→ **HOW TO COMPLETE THIS TASK**
For each line below that includes the word "export", make a copy.

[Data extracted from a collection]

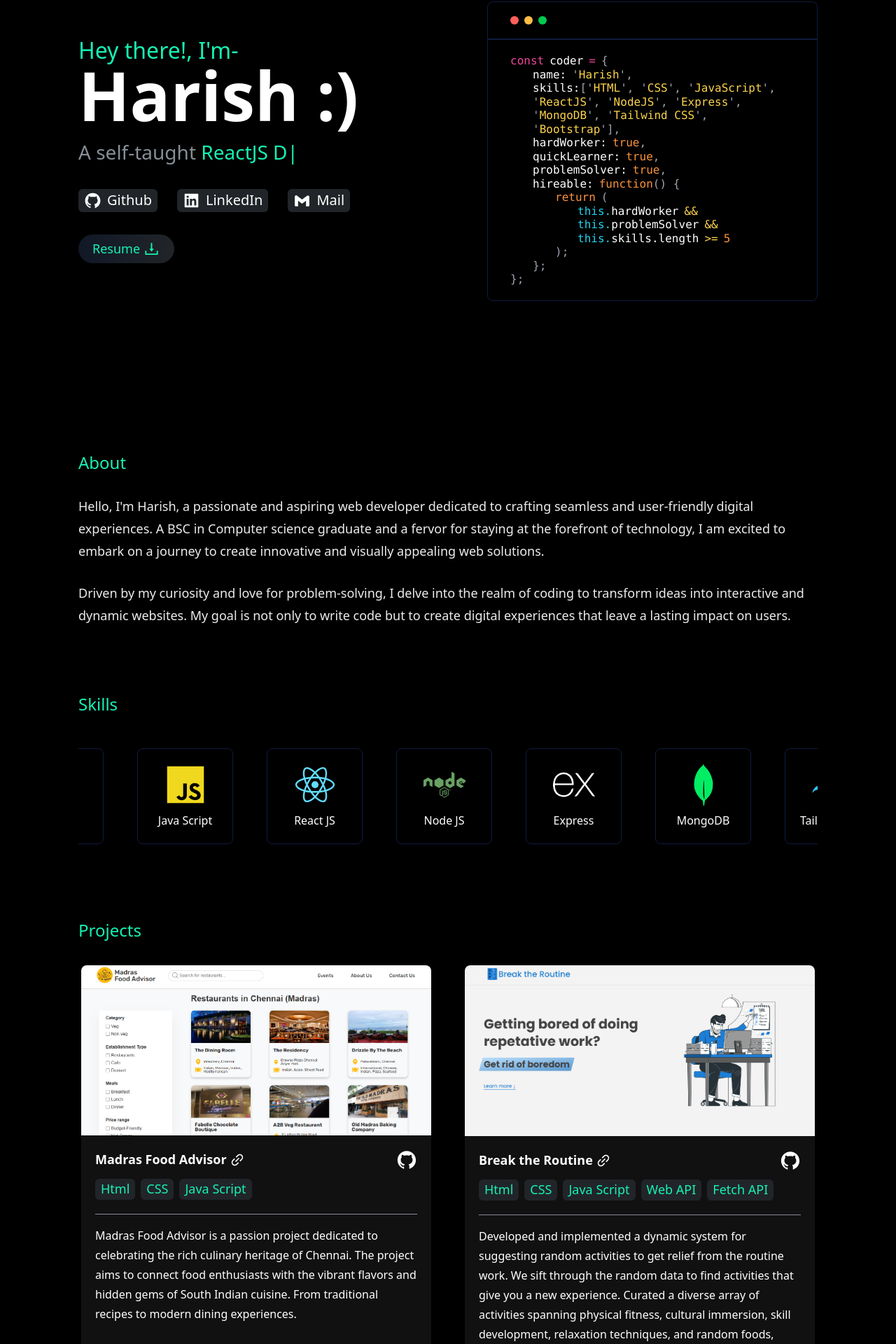
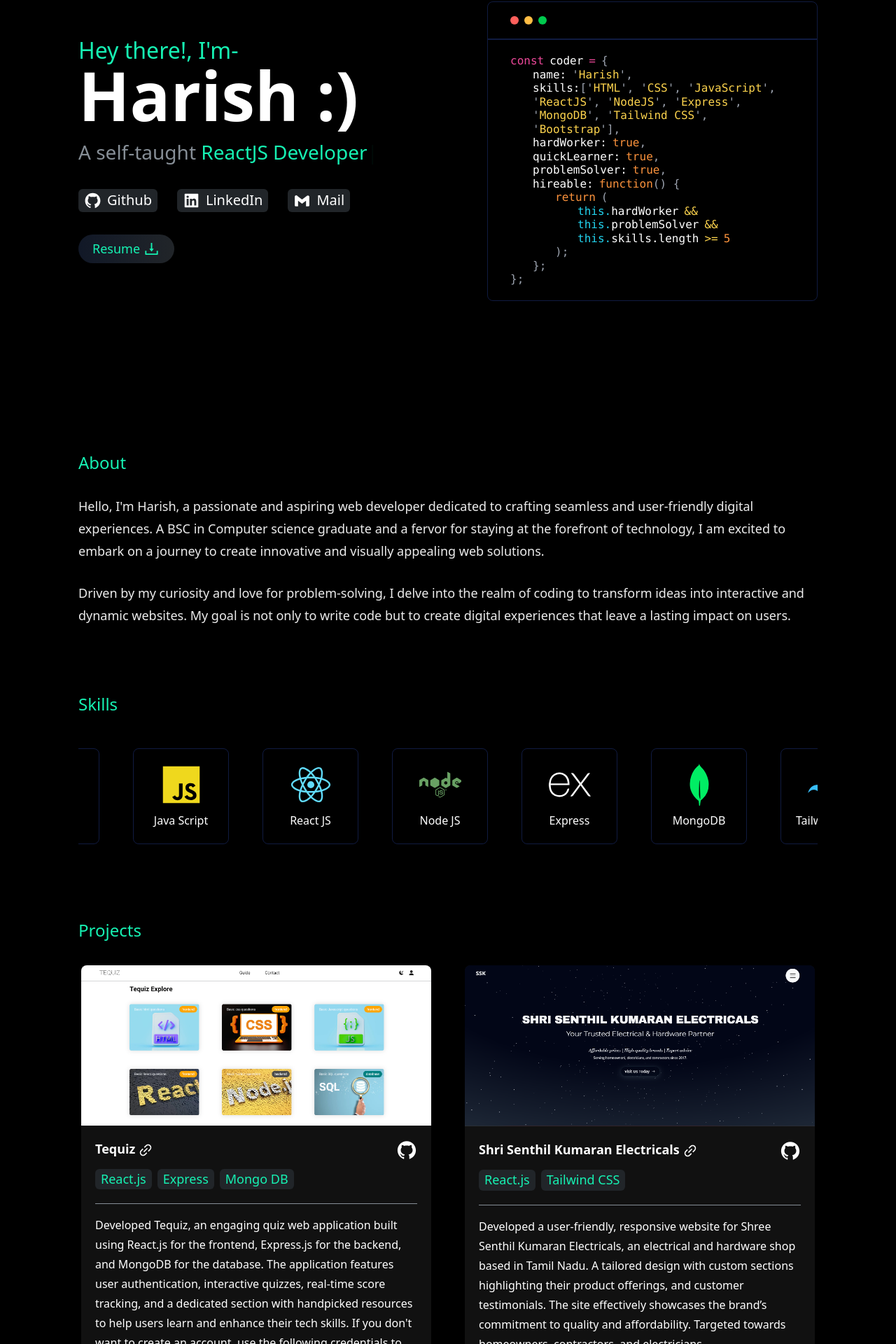
Before and after one commit to Harishgopal17/Portfolio, a React (Vite) app: page / in a window 1280 px wide. Shown: the part 234-2154 px from the top of the page at 70% size. Built offline with nearby package versions, Linux system fonts and the light colour scheme.

Commit message:
added new project

```diff
--- a/src/components/ProjectCard.jsx
+++ b/src/components/ProjectCard.jsx
@@ -48,7 +48,15 @@ export default function ProjectCard({ projects }) {
               </div>
             </div>
             <div className="text-base font-normal leading-7 text-slate-whitetext-base">
-              <p>{project.description}</p>
+              {/* <p>{project.description}</p> */}
+              <p>
+                {project.description.split("\n").map((line, index) => (
+                  <span key={index}>
+                    {line}
+                    <br />
+                  </span>
+                ))}
+              </p>
             </div>
           </div>
         </div>
--- a/src/constants/index.js
+++ b/src/constants/index.js
@@ -1,9 +1,11 @@
-import madrasfoodadvisor from "../assets/images/madrasfoodadvisor.png";
-import breaktheroutine from "../assets/images/breaktheroutine.png";
-import taskburst from "../assets/images/taskburst.png";
-import harishLogo from "../assets/icons/harishLogo.png";
-import resumefile from "../assets/resume/Harish_Resume.pdf";
-import harishPhoto from "../assets/images/Photo_WhiteBG.png";
+import tequiz from "./../assets/images/tequiz.png";
+import ssk from "./../assets/images/ssk.png";
+import madrasfoodadvisor from "./../assets/images/madrasfoodadvisor.png";
+import breaktheroutine from "./../assets/images/breaktheroutine.png";
+import taskburst from "./../assets/images/taskburst.png";
+import harishLogo from "./../assets/icons/harishLogo.png";
+import harishPhoto from "./../assets/images/Photo_WhiteBG.png";
+import resumefile from "./../assets/resume/Harish_Resume.pdf";
 
 export const logo = {
   imgURL: harishLogo,
@@ -25,6 +27,23 @@ export const resume = {
 
 export const projects = [
   {
+    imgURL: tequiz,
+    name: "Tequiz",
+    description: `Developed Tequiz, an engaging quiz web application built using React.js for the frontend, Express.js for the backend, and MongoDB for the database. The application features user authentication, interactive quizzes, real-time score tracking, and a dedicated section with handpicked resources to help users learn and enhance their tech skills. If you don't want to create an account, use the following credentials to log in:\n User: guest@gmail.com\n Password: pass1234`,
+    projectURL: "https://tequiz.netlify.app",
+    githubURL: "https://github.com/Harishgopal17/Tequiz",
+    tools: ["React.js", "Express", "Mongo DB"],
+  },
+  {
+    imgURL: ssk,
+    name: "Shri Senthil Kumaran Electricals",
+    description:
+      "Developed a user-friendly, responsive website for Shree Senthil Kumaran Electricals, an electrical and hardware shop based in Tamil Nadu. A tailored design with custom sections highlighting their product offerings, and customer testimonials. The site effectively showcases the brand’s commitment to quality and affordability. Targeted towards homeowners, contractors, and electricians.",
+    projectURL: "https://madrasfoodadvisor.netlify.app",
+    githubURL: "https://github.com/Harishgopal17/ssk",
+    tools: ["React.js", "Tailwind CSS"],
+  },
+  {
     imgURL: madrasfoodadvisor,
     name: "Madras Food Advisor",
     description:
@@ -40,7 +59,7 @@ export const projects = [
       "Developed and implemented a dynamic system for suggesting random activities to get relief from the routine work. We sift through the random data to find activities that give you a new experience. Curated a diverse array of activities spanning physical fitness, cultural immersion, skill development, relaxation techniques, and random foods, ensuring a comprehensive and engaging experience.",
     projectURL: "https://breaktheroutine.netlify.app/",
     githubURL: "https://github.com/Harishgopal17/break_the_routine",
-    tools: ["Html", "CSS", "Java Script", "Web API", "Fetch API"],
+    tools: ["Html", "CSS", "Java Script"],
   },
   {
     imgURL: taskburst,
@@ -49,7 +68,7 @@ export const projects = [
       "A simple and efficient to-do list app to help you manage daily tasks. Tasks are stored in the browser's local storage, ensuring data persistence even after refreshing or closing the browser.",
     projectURL: "https://taskburst.netlify.app/",
     githubURL: "https://github.com/Harishgopal17/TaskBurst",
-    tools: ["React", "Tailwind CSS"],
+    tools: ["React.js", "Tailwind CSS"],
   },
 ];
 
--- a/src/sections/Hero.jsx
+++ b/src/sections/Hero.jsx
@@ -44,28 +44,14 @@ export default function Hero() {
         className="w-full flex items-center justify-center min-h-screen"
       >
         <div className="w-full pt-[100px] grid grid-cols-1 items-center gap-y-8 lg:grid-cols-2 lg:gap-28">
-          <motion.div
-            variants={textvariant}
-            initial="initial"
-            animate="animate"
-            className="flex justify-center flex-col"
-          >
-            <motion.p
-              variants={textvariant}
-              className="text-green text-[18px] mb-2 lg:mb-0 lg:text-[32px] font-medium leading-none"
-            >
+          <div className="flex justify-center flex-col">
+            <p className="text-green text-[18px] mb-2 lg:mb-0 lg:text-[32px] font-medium leading-none">
               Hey there!, I'm-
-            </motion.p>
-            <motion.h1
-              variants={textvariant}
-              className="text-[48px] md:text-[72px] lg:text-[96px] font-bold leading-none mb-3"
-            >
+            </p>
+            <h1 className="text-[48px] md:text-[72px] lg:text-[96px] font-bold leading-none mb-3">
               Harish :&#x29;
-            </motion.h1>
-            <motion.p
-              variants={textvariant}
-              className="text-slate-gray text-[22px] lg:text-[28px] font-medium mb-8"
-            >
+            </h1>
+            <p className="text-slate-gray text-[22px] lg:text-[28px] font-medium mb-8">
               A self-taught{" "}
               <span className="text-green lg:text-[28px]">
                 <ReactTyped
@@ -78,11 +64,11 @@ export default function Hero() {
                   typeSpeed={40}
                   backSpeed={50}
                   loop
-                  startDelay={700}
+                  startDelay={100}
                 />
               </span>
-            </motion.p>
-            <motion.div variants={textvariant} className="flex gap-7 mb-8 ">
+            </p>
+            <div className="flex gap-7 mb-8 ">
               <a
                 href="https://github.com/Harishgopal17"
                 target="_blank"
@@ -106,11 +92,8 @@ export default function Hero() {
                 <BiLogoGmail size={25} />
                 <span className="max-sm:hidden">Mail</span>
               </a>
-            </motion.div>
-            <motion.div
-              variants={textvariant}
-              className="flex-1 flex items-center"
-            >
+            </div>
+            <div className="flex-1 flex items-center">
               <a
                 href={resume.fileURL}
                 target="blank"
@@ -120,10 +103,10 @@ export default function Hero() {
                 <span>Resume</span>
                 <AiOutlineDownload size={25} />
               </a>
-            </motion.div>
-          </motion.div>
+            </div>
+          </div>
           <div className="flex-1 flex justify-center items-center ">
-            <motion.div
+            <div
               // variants={skillVariant}
               // initial="initial"
               // animate="animate"
@@ -237,7 +220,7 @@ export default function Hero() {
                   </div>
                 </code>
               </div>
-            </motion.div>
+            </div>
           </div>
         </div>
       </header>
```
Also changed, not shown: src/assets/images/ssk.png (added), src/assets/images/tequiz.png (added).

→ **RESULT OF THE TASK**
@@ -48,7 +48,15 @@ export default function ProjectCard({ projects }) {
 export const logo = {
@@ -25,6 +27,23 @@ export const resume = {
 export const projects = [
@@ -40,7 +59,7 @@ export const projects = [
@@ -49,7 +68,7 @@ export const projects = [
@@ -44,28 +44,14 @@ export default function Hero() {
@@ -78,11 +64,11 @@ export default function Hero() {
@@ -106,11 +92,8 @@ export default function Hero() {
@@ -120,10 +103,10 @@ export default function Hero() {
@@ -237,7 +220,7 @@ export default function Hero() {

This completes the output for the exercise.